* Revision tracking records
------------------------------------------------
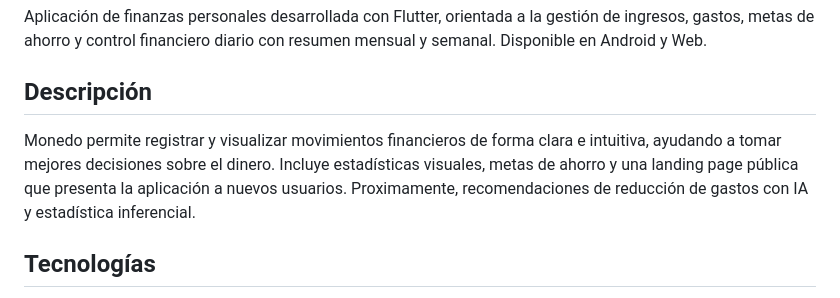
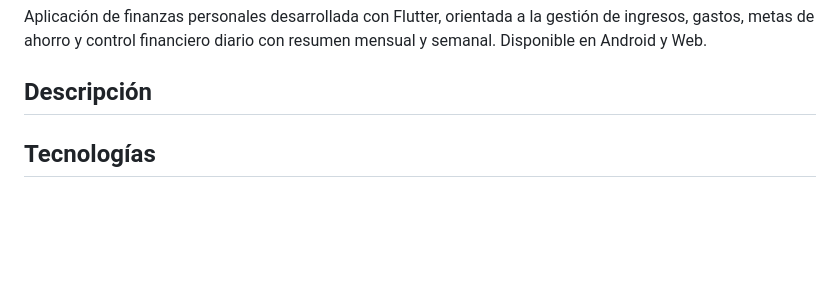
Before and after one commit to Ericknvp/monedo, a Markdown page: README.md, the part around the change. GitHub-like rendering; blank space fills up the shorter version.

```diff
--- a/README.md
+++ b/README.md
@@ -4,7 +4,7 @@ Aplicación de finanzas personales desarrollada con Flutter, orientada a la gest
 
 ## Descripción
 
-Monedo permite registrar y visualizar movimientos financieros de forma clara e intuitiva, ayudando a tomar mejores decisiones sobre el dinero. Incluye estadísticas visuales, metas de ahorro y una landing page pública que presenta la aplicación a nuevos usuarios. Proximamente, recomendaciones de reducción de gastos con IA y estadística inferencial.
+
 
 ## Tecnologías
 
```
------------------------------------------------
* Exercise
The answer must be every line of the records above that holds the word "README".

* Solution
Before and after one commit to Ericknvp/monedo, a Markdown page: README.md, the part around the change. GitHub-like rendering; blank space fills up the shorter version.
--- a/README.md
+++ b/README.md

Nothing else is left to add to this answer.